Palaistra scene on a plate, about 520/10 BC. Louvre.

Epiktetos was an Attic vase painter in the early red-figure style. Besides Oltos, he was the most important painter of the Pioneer Group. He was active between 520 BC and 490 BC. His name translates as "newly acquired", which is most probably a reference to his slave status.[1]


At the beginning of his career, Epiktetos painted a chalice krater made by the potter Andokides, but later he turned to smaller vessels, such as cups and plates. Throughout his long career, he worked for a variety of potters, including Andokides, Hischylos and the Nikosthenes-Pamphaios workshop. Since he signed one plate as painter and potter, he may have carried out both functions at least for some of the time. That plate was a votive offering, dedicated on the Athenian Acropolis. On one kylix, he collaborated with the Euergides Painter. He appears to have been aware of his talent, as he signed more than half of the works ascribed to him.

His first vases were bilingual eye-cups. The eight bilingual cups were painted using two techniques: the black-figure technique on the interior, largely focusing on animal designs in circular formations, and the red-figure painting technique on the exterior, showcasing designs of palmettes, eyes, and occasionally figures.[2] Already at this stage, he was technically superior to the early works of Oltos, and omitted out-of-date features such as palmette-hearts. He also used the relief-line technique. Epiktetos was considered a master of the tondo (circular image inside a cup). Often his vases were only painted on the inside. His miniature drawings were delicate and precise. His use of colour and ornament was careful and controlled. His lines and details were very balanced, with heads and limbs well-proportioned. His use of perspective on figures was very convincing. John Beazley praised Epiktetos: "it is not possible to draw better, only to draw differently". John Boardman also lauded him as the "greatest draughtsman in early red-figure vase painting".[3]

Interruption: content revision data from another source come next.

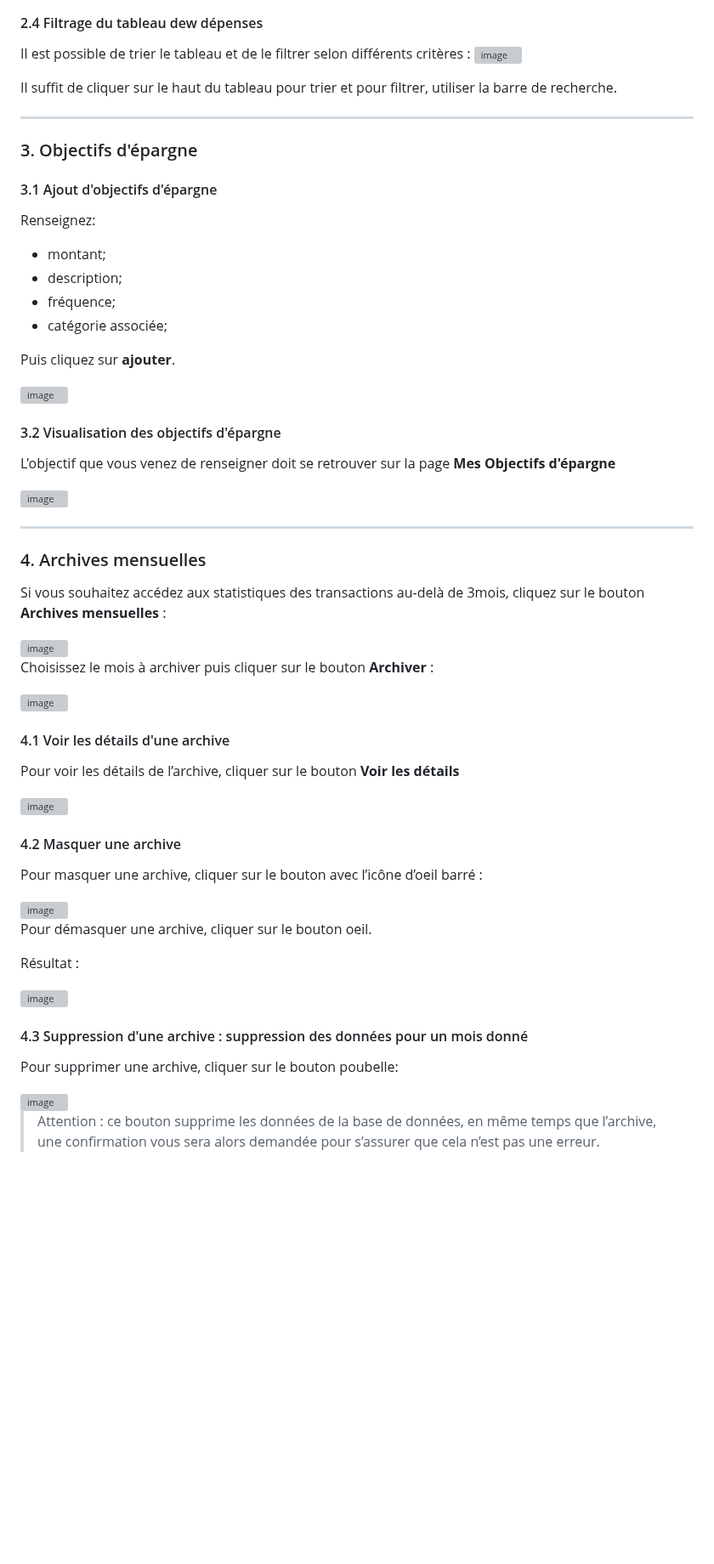
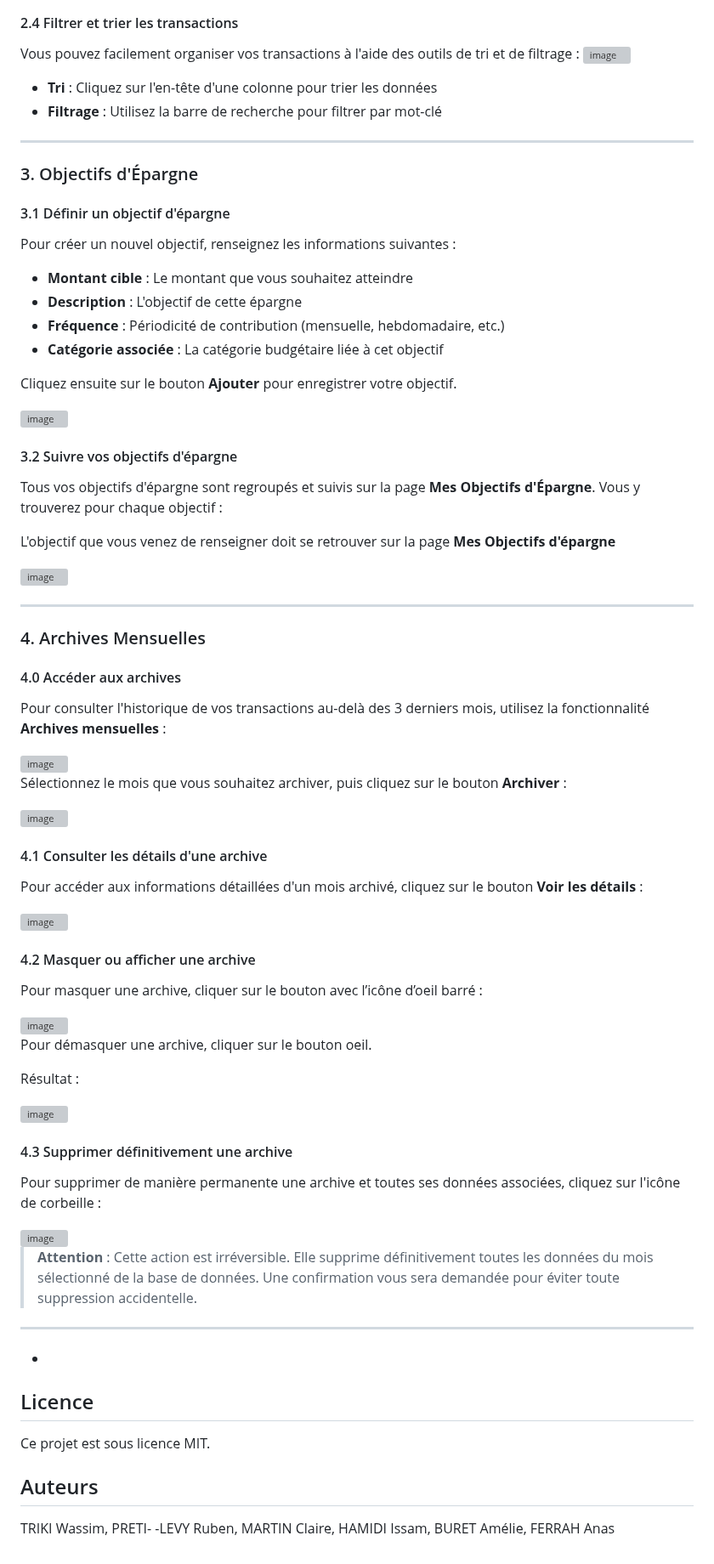
Before and after one commit to aferrah/Budgeometre, a Markdown page: README.md, the part around one of its changes. Shown at 85% size. Rendered like a GitHub page; blank space fills up the shorter version; grey boxes are pictures that could not be loaded.

Commit message:
enhance readme

```diff
--- a/README.md
+++ b/README.md
@@ -192,33 +192,35 @@ Les dépenses sur les 3 derniers mois s'affichent sur la page d'accueil (index.h
 <img width="600" height="827" alt="image" src="https://github.com/user-attachments/assets/1d429150-2fb1-4e2c-b06e-a930c23d7953" />
 
 
-#### 2.4 Filtrage du tableau dew dépenses
+#### 2.4 Filtrer et trier les transactions
 
-Il est possible de trier le tableau et de le filtrer selon différents critères :
+Vous pouvez facilement organiser vos transactions à l'aide des outils de tri et de filtrage :
 <img width="600" height="205" alt="image" src="https://github.com/user-attachments/assets/69777ffb-4a7d-452e-bfa7-aa12999fc882" />
 
-Il suffit de cliquer sur le haut du tableau pour trier et pour filtrer, utiliser la barre de recherche.
+- **Tri** : Cliquez sur l'en-tête d'une colonne pour trier les données
+- **Filtrage** : Utilisez la barre de recherche pour filtrer par mot-clé
 
 ---
 
-### 3. Objectifs d'épargne
+### 3. Objectifs d'Épargne
 
+#### 3.1 Définir un objectif d'épargne
 
-#### 3.1 Ajout d'objectifs d'épargne
+Pour créer un nouvel objectif, renseignez les informations suivantes :
 
-Renseignez:
+- **Montant cible** : Le montant que vous souhaitez atteindre
+- **Description** : L'objectif de cette épargne
+- **Fréquence** : Périodicité de contribution (mensuelle, hebdomadaire, etc.)
+- **Catégorie associée** : La catégorie budgétaire liée à cet objectif
 
-- montant;
-- description;
-- fréquence;
-- catégorie associée;
-
-Puis cliquez sur **ajouter**.
+Cliquez ensuite sur le bouton **Ajouter** pour enregistrer votre objectif.
 
 <img width="600" height="1218" alt="image" src="https://github.com/user-attachments/assets/2131d045-7e76-4164-97c2-5ddf4804cf4e" />
 
 
-#### 3.2 Visualisation des objectifs d'épargne
+#### 3.2 Suivre vos objectifs d'épargne
+
+Tous vos objectifs d'épargne sont regroupés et suivis sur la page **Mes Objectifs d'Épargne**. Vous y trouverez pour chaque objectif :
 
 L'objectif que vous venez de renseigner doit se retrouver sur la page **Mes Objectifs d'épargne**
 
@@ -226,26 +228,28 @@ L'objectif que vous venez de renseigner doit se retrouver sur la page **Mes Obje
 
 ---
 
-### 4. Archives mensuelles
+### 4. Archives Mensuelles
 
-Si vous souhaitez accédez aux statistiques des transactions au-delà de 3mois, cliquez sur le bouton **Archives mensuelles** :
+#### 4.0 Accéder aux archives
+
+Pour consulter l'historique de vos transactions au-delà des 3 derniers mois, utilisez la fonctionnalité **Archives mensuelles** :
 
 <img width="600" height="166" alt="image" src="https://github.com/user-attachments/assets/2418a748-c0b2-44e0-aaa3-652108043484" />
 
 
-Choisissez le mois à archiver puis cliquer sur le bouton **Archiver**  :
+Sélectionnez le mois que vous souhaitez archiver, puis cliquez sur le bouton **Archiver** :
 
 <img width="600" height="499" alt="image" src="https://github.com/user-attachments/assets/5f773730-7844-4e44-bf4d-7fbb35d6a9b3" />
 
 
-#### 4.1 Voir les détails d'une archive
+#### 4.1 Consulter les détails d'une archive
 
-Pour voir les détails de l’archive, cliquer sur le bouton **Voir les détails**
+Pour accéder aux informations détaillées d'un mois archivé, cliquez sur le bouton **Voir les détails** :
 
 <img width="600" height="306" alt="image" src="https://github.com/user-attachments/assets/c24fde91-f9fa-439c-a28a-7ba9a4f6a0a6" />
 
 
-#### 4.2 Masquer une archive
+#### 4.2 Masquer ou afficher une archive
 
 Pour masquer une archive, cliquer sur le bouton avec l’icône d’oeil barré :
 
@@ -258,11 +262,21 @@ Résultat :
 <img width="600" height="237" alt="image" src="https://github.com/user-attachments/assets/e5924db5-f385-4203-a092-556c67feec04" />
 
 
-#### 4.3 Suppression d'une archive : suppression des données pour un mois donné
+#### 4.3 Supprimer définitivement une archive
 
-Pour supprimer une archive, cliquer sur le bouton poubelle:
+Pour supprimer de manière permanente une archive et toutes ses données associées, cliquez sur l'icône de corbeille :
 
 <img width="1248" height="360" alt="image" src="https://github.com/user-attachments/assets/63c4e552-0406-44a4-8b24-a107c2b0a290" />
 
 
-> Attention : ce bouton supprime les données de la base de données, en même temps que l’archive, une confirmation vous sera alors demandée pour s’assurer que cela n’est pas une erreur.
+> **Attention** : Cette action est irréversible. Elle supprime définitivement toutes les données du mois sélectionné de la base de données. Une confirmation vous sera demandée pour éviter toute suppression accidentelle.
+
+---
+*
+## Licence
+
+Ce projet est sous licence MIT.
+
+## Auteurs
+
+TRIKI Wassim, PRETI- -LEVY Ruben, MARTIN Claire, HAMIDI Issam, BURET Amélie, FERRAH Anas
```
Also changed, not shown: other parts of README.md (+51 -51 lines).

He preferred scenes of daily life and revelry to mythological scenes. He rarely depicted mythological scenes, which usually lacked originality. In contrast, his everyday scenes demonstrated his skills and his innovative ideas. He showed Athenian citizens at play, at the symposion and in erotic scenes, where he develops new aspects and motifs. He played an important role in the development of the satyr as a figure expressing beast like masculinity. His tondi ceased to depict the kneeling runner characteristic of black-figure vase painting; instead his figures squat, kneel or were seated. In some cases, the postures of figures depicted on his vases were nearly identical, even if their actions varied greatly. For example, a bent and twisted figure was in one case the Minotaur, in another a man masturbating into a pot and, in a third, a girl pleasuring herself with a dildo.

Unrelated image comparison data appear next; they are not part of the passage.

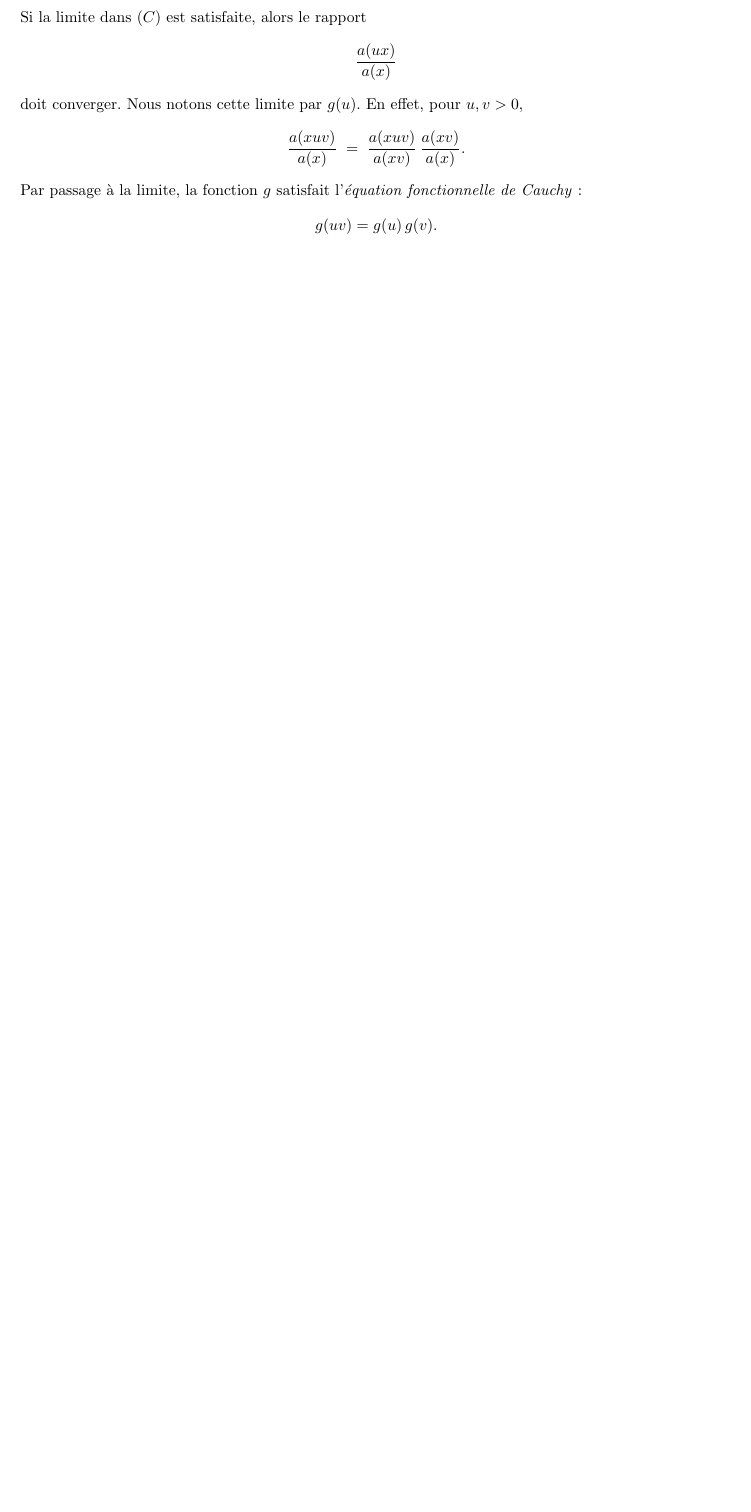
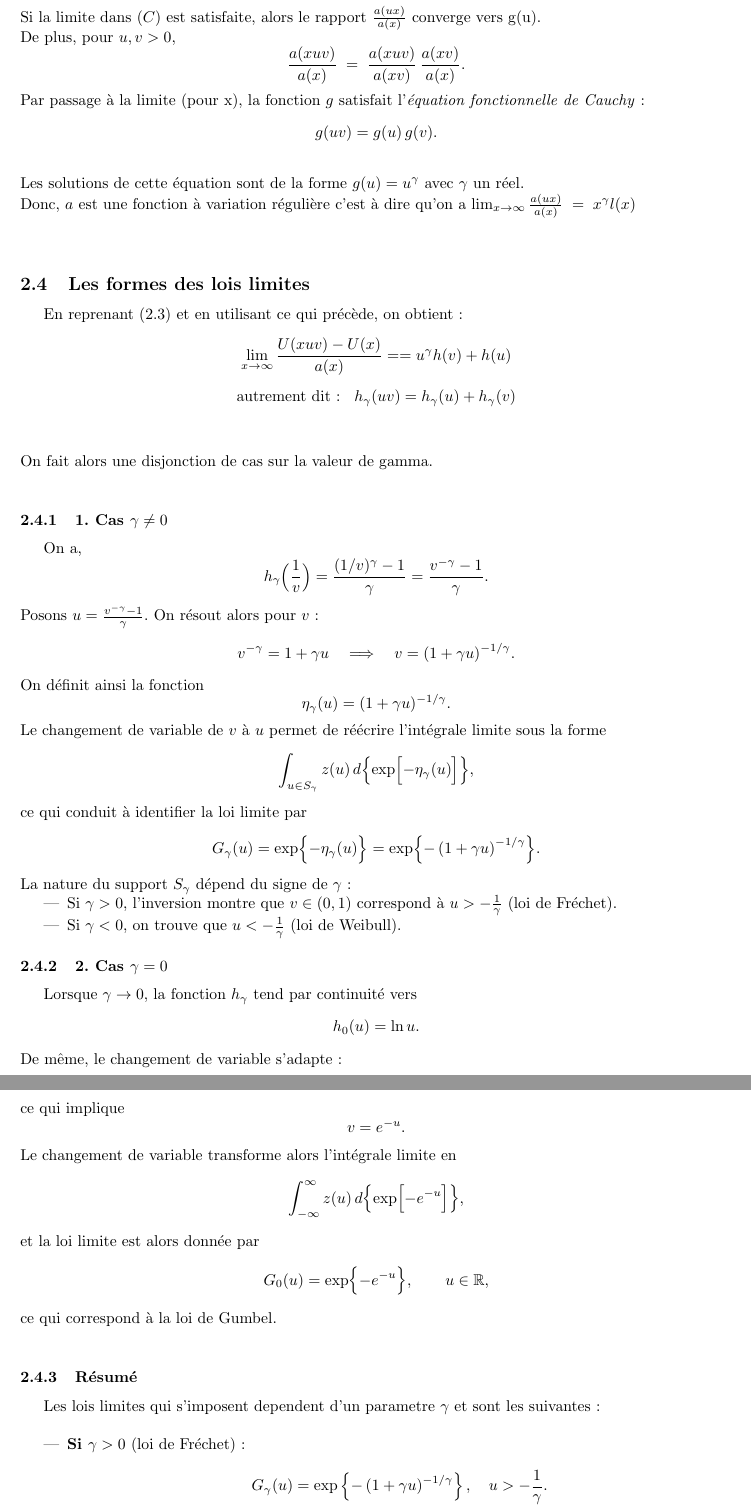
Before and after one commit to DamienMariac/HAX817X-Projet, a LaTeX document (text.tex): part of page 4 of 10 before the commit and two parts of pages 4 and 5 of 12 after it, the two joined at a grey line, cut so that both start at the same text, the shorter picture padded with empty space. Compiled offline with pdfLaTeX.

Commit message:
fin demo

```diff
--- a/text.tex
+++ b/text.tex
@@ -168,17 +165,90 @@ Soient $u,v > 0$. Alors :
 \frac{U(xu) - U(x)}{a(x)}.
 \tag{2.3}
 \]
-Si la limite dans $(C)$ est satisfaite, alors le rapport
-\[
-\frac{a(ux)}{a(x)}
-\]
-doit converger. Nous notons cette limite par $g(u)$. En effet, pour $u,v>0$,
+Si la limite dans $(C)$ est satisfaite, alors le rapport $\frac{a(ux)}{a(x)}$ converge vers g(u).
+\\
+De plus, pour $u,v>0$,
 \[
 \frac{a(xuv)}{a(x)}
 \;=\;
 \frac{a(xuv)}{a(xv)} \,\frac{a(xv)}{a(x)}.
 \]
-Par passage à la limite, la fonction $g$ satisfait l'\textit{équation fonctionnelle de Cauchy} :
+Par passage à la limite (pour x), la fonction $g$ satisfait l'\textit{équation fonctionnelle de Cauchy} :
 \[
 g(uv) = g(u)\,g(v).
 \]
+\\
+Les solutions de cette équation sont de la forme $g(u)= u^{\gamma}$ avec $\gamma$ un réel.
+\\
+Donc, $a$ est une fonction à variation régulière c'est à dire qu'on a $\lim_{x\to \infty} \frac{a(ux)}{a(x)} \;=\; x^{\gamma} l(x)$
+\\
+\\
+\subsection{Les formes des lois limites}
+En reprenant $(2.3)$ et en utilisant ce qui précède, on obtient :
+\[
+\lim_{x\to \infty} \frac{U(xuv) - U(x)}{a(x)} = = u^{\gamma} h(v) + h(u)
+\]
+\[
+\text{autrement dit :} \; \; h_{\gamma}(uv)= h_{\gamma}(u) + h_{\gamma}(v)
+\]
+\\
+\\
+On fait alors une disjonction de cas sur la valeur de gamma.
+\\
+\subsubsection{1. Cas \(\gamma\neq0\)}
+
+On a,
+\[
+h_\gamma\Bigl(\frac{1}{v}\Bigr)=\frac{(1/v)^\gamma-1}{\gamma}=\frac{v^{-\gamma}-1}{\gamma}.
+\]
+Posons \(u=\frac{v^{-\gamma}-1}{\gamma}\). On résout alors pour \(v\) :
+\[
+v^{-\gamma}=1+\gamma u\quad\Longrightarrow\quad v=(1+\gamma u)^{-1/\gamma}.
+\]
+On définit ainsi la fonction
+\[
+\eta_\gamma(u)=(1+\gamma u)^{-1/\gamma}.
+\]
+Le changement de variable de \(v\) à \(u\) permet de réécrire l'intégrale limite sous la forme
+\[
+\int_{u\in S_\gamma} z(u)\,d\Bigl\{\exp\Bigl[-\eta_\gamma(u)\Bigr]\Bigr\},
+\]
+ce qui conduit à identifier la loi limite par
+\[
+G_\gamma(u)=\exp\Bigl\{-\eta_\gamma(u)\Bigr\}=\exp\Bigl\{-\left(1+\gamma u\right)^{-1/\gamma}\Bigr\}.
+\]
+La nature du support \(S_\gamma\) dépend du signe de \(\gamma\) :
+\begin{itemize}
+    \item Si \(\gamma>0\), l'inversion montre que \(v\in(0,1)\) correspond à \(u>-\frac{1}{\gamma}\) (loi de Fréchet).
+    \item Si \(\gamma<0\), on trouve que \(u<-\frac{1}{\gamma}\) (loi de Weibull).
+\end{itemize}
+\subsubsection{2. Cas \(\gamma=0\)}
+Lorsque \(\gamma\to0\), la fonction \(h_\gamma\) tend par continuité vers
+\[
+h_0(u)=\ln u.
+\]
+De même, le changement de variable s'adapte :
+\[
+u=h_0\Bigl(\frac{1}{v}\Bigr)=\ln\Bigl(\frac{1}{v}\Bigr)=-\ln v,
+\]
+ce qui implique
+\[
+v=e^{-u}.
+\]
+Le changement de variable transforme alors l'intégrale limite en
+\[
+\int_{-\infty}^{\infty} z(u)\,d\Bigl\{\exp\Bigl[-e^{-u}\Bigr]\Bigr\},
+\]
+et la loi limite est alors donnée par
+\[
+G_0(u)=\exp\Bigl\{-e^{-u}\Bigr\},\qquad u\in\mathbb{R},
+\]
+ce qui correspond à la loi de Gumbel.
+\\
+\subsubsection{Résumé}
+Les lois limites qui s'imposent dependent d'un parametre $\gamma$ et sont les suivantes :
+\\
+\begin{itemize}
+    \item \textbf{Si \(\gamma>0\)} (loi de Fréchet) :
+    \[
+    G_\gamma(u)=\exp\left\{-\left(1+\gamma u\right)^{-1/\gamma}\right\}, \quad u > -\frac{1}{\gamma}.
```
Also changed, not shown: text.pdf, text.tex (17 more changed lines), 6 other files.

The end of his career remains unclear. One of his last works was on a cup by the potter Python – here he appeared stylistically influenced by Python's main painter, Douris – another on a vase by Pistoxenos. Epiktetos's work must have been greatly appreciated at the time, as indicated by a pelike by the Kleophrades Painter which was twice falsely signed Epiktetos egraphsen (Epiktetos painted it). The signature was a forgery, suggesting that the vessel was considered more marketable if considered to be by Epiktetos.

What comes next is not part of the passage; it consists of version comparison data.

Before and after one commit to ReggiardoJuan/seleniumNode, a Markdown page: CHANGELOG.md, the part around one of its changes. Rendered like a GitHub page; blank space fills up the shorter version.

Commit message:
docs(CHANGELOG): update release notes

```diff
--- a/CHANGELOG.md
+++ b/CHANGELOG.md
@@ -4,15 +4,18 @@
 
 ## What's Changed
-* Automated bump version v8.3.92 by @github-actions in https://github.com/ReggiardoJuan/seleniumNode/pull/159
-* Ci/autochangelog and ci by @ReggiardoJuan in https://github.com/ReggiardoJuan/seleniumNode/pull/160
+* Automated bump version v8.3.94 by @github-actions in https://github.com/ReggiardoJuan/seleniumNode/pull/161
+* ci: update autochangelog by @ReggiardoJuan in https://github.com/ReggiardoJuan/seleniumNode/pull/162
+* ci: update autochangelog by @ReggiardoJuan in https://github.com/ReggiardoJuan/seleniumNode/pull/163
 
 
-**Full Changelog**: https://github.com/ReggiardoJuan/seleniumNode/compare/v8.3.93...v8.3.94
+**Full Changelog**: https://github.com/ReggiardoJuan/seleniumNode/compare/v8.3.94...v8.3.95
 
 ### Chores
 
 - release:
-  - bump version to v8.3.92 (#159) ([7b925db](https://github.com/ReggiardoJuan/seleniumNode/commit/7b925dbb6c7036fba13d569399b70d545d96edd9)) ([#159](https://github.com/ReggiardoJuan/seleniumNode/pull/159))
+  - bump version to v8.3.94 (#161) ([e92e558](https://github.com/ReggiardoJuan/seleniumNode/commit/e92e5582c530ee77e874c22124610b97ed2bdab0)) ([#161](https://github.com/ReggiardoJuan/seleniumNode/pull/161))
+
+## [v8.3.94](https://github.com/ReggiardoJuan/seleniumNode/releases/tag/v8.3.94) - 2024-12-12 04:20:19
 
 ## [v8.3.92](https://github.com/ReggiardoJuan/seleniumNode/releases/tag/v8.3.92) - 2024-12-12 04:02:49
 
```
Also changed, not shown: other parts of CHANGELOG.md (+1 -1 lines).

  • John Beazley: Attic red-figure vase-painters, 2nd ed. Oxford 1963, p. 70-79
  • John Boardman: Rotfigurige Vasen aus Athen. Die archaische Zeit, von Zabern, 4. Ed., Mainz 1994 (Kulturgeschichte der Antiken Welt, Vol 4), esp. S. 64-66, ISBN 3-8053-0234-7


  1. ^ The Getty Museum - Biography of Epiktetos
  2. ^ Hill, Dorothy Kent (1938). "Epiktetos and His Circular Designs". The Journal of the Walters Art Gallery. 1: 24–32 – via JSTOR.
  3. ^ Boardman: Rotfigurige Vasen aus Athen. Die archaische Zeit, p. 67.

External links

  • The Getty Museum - Biography of Epiktetos
  • Dimitris Paleothodoros, Epictetos, Peeters, coll. d'Études classiques, Vol. 18, Louvain, 2004.